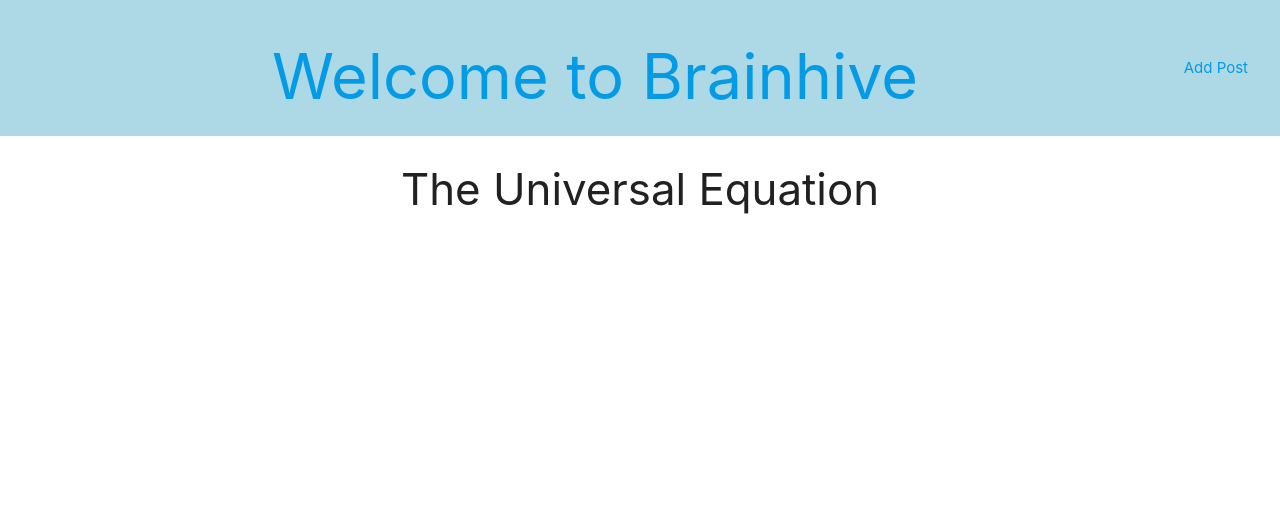
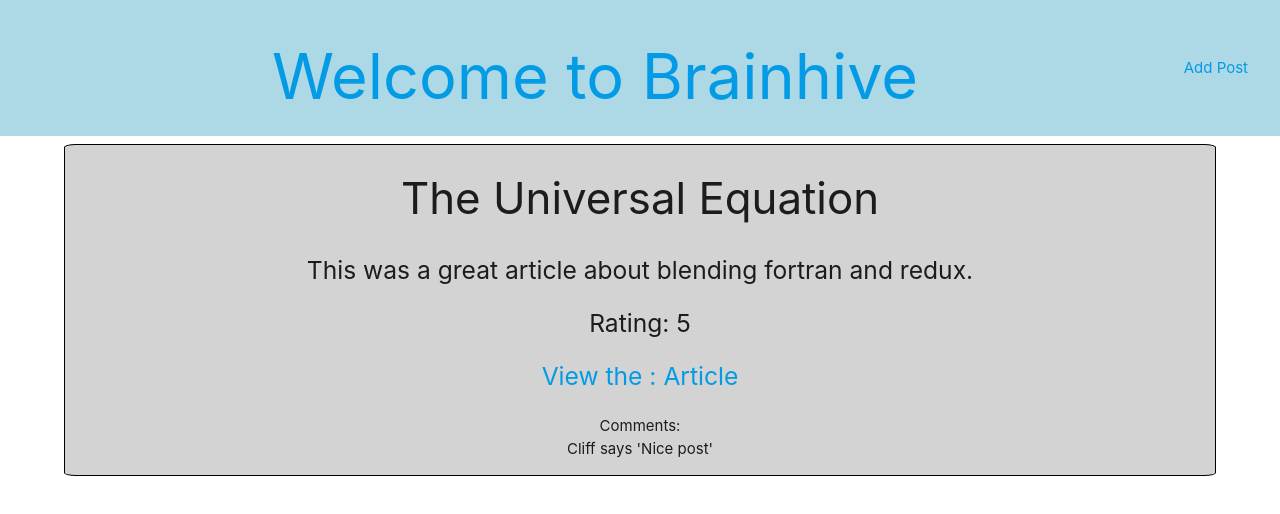
Before and after one commit to mspremulli/Brainhive2, a React (Create React App) app: page /post/1 in a window 1280 px wide. Shown: the top 514 px of the page. Built offline with nearby package versions, Linux system fonts and the light colour scheme.

Commit message:
added content and css to viewpost

```diff
--- a/src/App.css
+++ b/src/App.css
@@ -76,6 +76,16 @@
   margin-bottom: 8px;
 }
 
+.singlePost{
+  display: grid;
+  align-content: center;
+  background-color: lightgrey;
+  border: 1px solid black;
+  border-radius: 1%;
+  margin-left: 5%;
+  margin-right: 5%;
+}
+
 #brand{
   flex:1;
 }
--- a/src/components/ViewPost.js
+++ b/src/components/ViewPost.js
@@ -3,10 +3,25 @@ import {useParams} from 'react-router-dom';
 
 const ViewPost = (props) => {
     const {postId} = useParams();
+    const commentList = props.post.comments.map(comment => {
+        return(
+            <li>{comment.commenter} says '{comment.text}'</li>
+        )
+    })
 
     return(
-        <div>
-            <h3>{props.post.title}</h3>
+        <div className = 'singlePost'>
+            <h3 >{props.post.title}</h3>
+
+            <h5>{props.post.summary}</h5>
+            <h5> Rating: {props.post.rating}</h5>
+            <a target = '_blank' href = {props.post.link}>
+                <h5> View the : {props.post.resourceType}</h5>
+            </a>
+            <ul> Comments:
+             {commentList}
+            </ul>
+
         </div>
     )
 }
--- a/src/mock/posts.js
+++ b/src/mock/posts.js
@@ -8,7 +8,7 @@ export default [
     title: "The Universal Equation",
     categories: ["FORTRAN", "redux"],
     summary: "This was a great article about blending fortran and redux.",
-    link: "www.google.com/search?q=Albert%20Einstein",
+    link: "https://www.google.com/search?q=Albert%20Einstein",
     resourceType: "Article",
     datePublished: "1943-10-03.00:00:00z",
     videoLength: null,
```
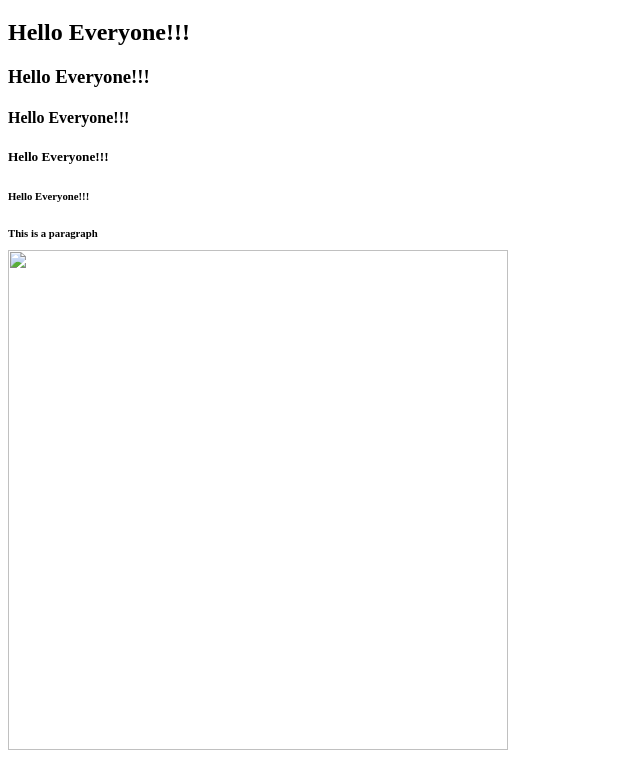
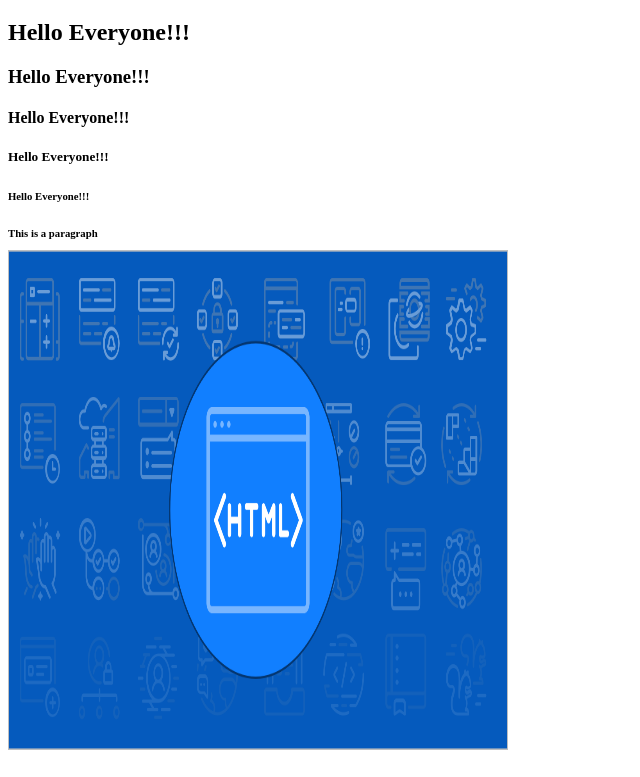
Before and after one commit to Jayaprada-devisetty/wtclass, a plain HTML site: page index.html in a window 1280 px wide. Shown: the part 61-838 px from the top of the page, without its empty margins (0-640 px from the left). Drawn offline with Linux system fonts and the light colour scheme.

Commit message:
Update index.html

```diff
--- a/index.html
+++ b/index.html
@@ -10,7 +10,7 @@
 <h5>Hello Everyone!!!<h5>
 <h6>Hello Everyone!!!<h6>
 <p>This is a paragraph</p>
-<img src="swachh bharath.png" height="500px" width="500px">
+<img src="htmlpic.png" height="500px" width="500px">
 
 </body>
 
```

### EXERCISE PROMPT
The response should repeat each record precisely and contain no pictures.

### SOLUTION
Before and after one commit to mspremulli/Brainhive2, a React (Create React App) app: page /post/1 in a window 1280 px wide. Shown: the top 514 px of the page. Built offline with nearby package versions, Linux system fonts and the light colour scheme.

Commit message:
added content and css to viewpost

```diff
--- a/src/App.css
+++ b/src/App.css
@@ -76,6 +76,16 @@
   margin-bottom: 8px;
 }
 
+.singlePost{
+  display: grid;
+  align-content: center;
+  background-color: lightgrey;
+  border: 1px solid black;
+  border-radius: 1%;
+  margin-left: 5%;
+  margin-right: 5%;
+}
+
 #brand{
   flex:1;
 }
--- a/src/components/ViewPost.js
+++ b/src/components/ViewPost.js
@@ -3,10 +3,25 @@ import {useParams} from 'react-router-dom';
 
 const ViewPost = (props) => {
     const {postId} = useParams();
+    const commentList = props.post.comments.map(comment => {
+        return(
+            <li>{comment.commenter} says '{comment.text}'</li>
+        )
+    })
 
     return(
-        <div>
-            <h3>{props.post.title}</h3>
+        <div className = 'singlePost'>
+            <h3 >{props.post.title}</h3>
+
+            <h5>{props.post.summary}</h5>
+            <h5> Rating: {props.post.rating}</h5>
+            <a target = '_blank' href = {props.post.link}>
+                <h5> View the : {props.post.resourceType}</h5>
+            </a>
+            <ul> Comments:
+             {commentList}
+            </ul>
+
         </div>
     )
 }
--- a/src/mock/posts.js
+++ b/src/mock/posts.js
@@ -8,7 +8,7 @@ export default [
     title: "The Universal Equation",
     categories: ["FORTRAN", "redux"],
     summary: "This was a great article about blending fortran and redux.",
-    link: "www.google.com/search?q=Albert%20Einstein",
+    link: "https://www.google.com/search?q=Albert%20Einstein",
     resourceType: "Article",
     datePublished: "1943-10-03.00:00:00z",
     videoLength: null,
```
Before and after one commit to Jayaprada-devisetty/wtclass, a plain HTML site: page index.html in a window 1280 px wide. Shown: the part 61-838 px from the top of the page, without its empty margins (0-640 px from the left). Drawn offline with Linux system fonts and the light colour scheme.

Commit message:
Update index.html

```diff
--- a/index.html
+++ b/index.html
@@ -10,7 +10,7 @@
 <h5>Hello Everyone!!!<h5>
 <h6>Hello Everyone!!!<h6>
 <p>This is a paragraph</p>
-<img src="swachh bharath.png" height="500px" width="500px">
+<img src="htmlpic.png" height="500px" width="500px">
 
 </body>
 
```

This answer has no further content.